Papoe is the Diane Keaton of blogs. “I guess you can say I’m half saint, half whore.” I solve the mystery of identity in curly hair (mixed babies), beat the mighty milestones (preemies), and then have sex before breakfast (marriage).

Michele is a winner of SF Bay Area Mom Blogs

What's the best part about living in the San Francisco Bay Area?

The Bay Area is wild and bustling and beautiful and unique. There are amazing restaurants that inspire me to get crazy in the kitchen and festivals that spark my urge to dance. Hop in the car and it's a quick drive to the ocean or the mountains. Then there's baseball, and by baseball I mean: Let's Go Oakland! Most importantly, my girls can look around and see that diversity is beautiful and normal. The will grow up in a place that mirrors their brown skin and crazy curly hair, and I love that.

What is your favorite kid-friendly activity in the Bay Area?

The Oakland Zoo is a favorite of ours and the only place we currently have a membership. We usually do a short cruise of the grounds, making sure to stop and see the giraffes and the monkeys, and then make a pit stop in the children's area, set out a blanket on the grass and snack ourselves silly. After that, it's time for the train and the carousel. If the girls had their way, we would ride the train and carousel the whole time. Second pick: the Bay Area Discovery Museum in Sausalito. To say it is amazing just does not do it justice. If you have young kids, just go. You can thank me later.

Some people say it's hard to raise a kid in the Bay Area. Do you agree?
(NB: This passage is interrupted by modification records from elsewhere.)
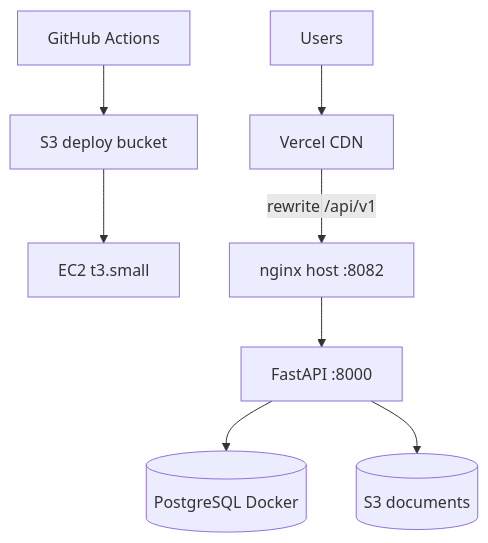
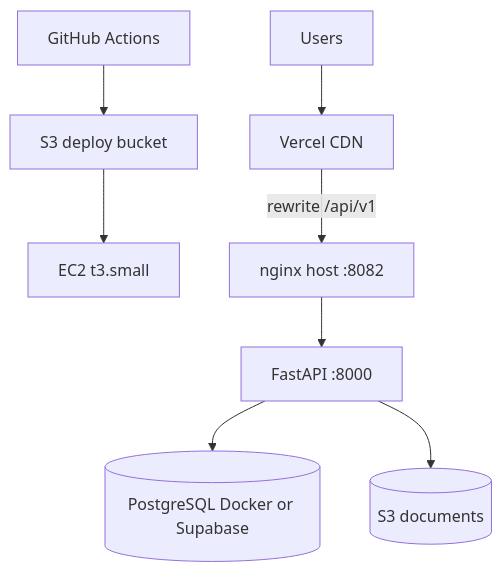
The diagram in docs/deploy/CI_CD.md (gvsharma/krishifarms-backend), drawn with Mermaid before and after one commit. The commit also changed other lines of this file and 11 other files, not shown here.

First line of the commit message:
Prepare Docker Postgres cutover to Supabase project ucvwtoziiqgmcyzxkwxe.

````diff
--- a/docs/deploy/CI_CD.md
+++ b/docs/deploy/CI_CD.md
@@ -64,19 +64,19 @@
 ```mermaid
 flowchart TB
   User[Users]
   Vercel[Vercel CDN]
   EC2[EC2 t3.small]
   NGINX[nginx host :8082]
   API[FastAPI :8000]
-  PG[(PostgreSQL Docker)]
+  PG[(PostgreSQL Docker or Supabase)]
   S3[(S3 documents)]
   GHA[GitHub Actions]
   S3Deploy[S3 deploy bucket]
 
   User --> Vercel
   Vercel -->|rewrite /api/v1| NGINX
   GHA --> S3Deploy --> EC2
   NGINX --> API
   API --> PG
   API --> S3
 ```
````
If you are basing it solely on economics, then I would agree. But despite the high cost of living and child care, there is so much to expose children to in the Bay Area. On the surface level, there's learning from nature while hiking in Tilden or walking along Chrissy Fields to the foot of Golden Gate Bridge. But on a deeper level, my girls can learn a lot about the world here. Driving from one end of Oakland to the other, it's clearly visible how the streets change. I want them to know why one school has a playground with green grass and another, just a few miles away, has an iron gate and barely a yard to play in. Sure, those are hard lessons to learn—or for me to teach—but I think it will make them more aware of the world.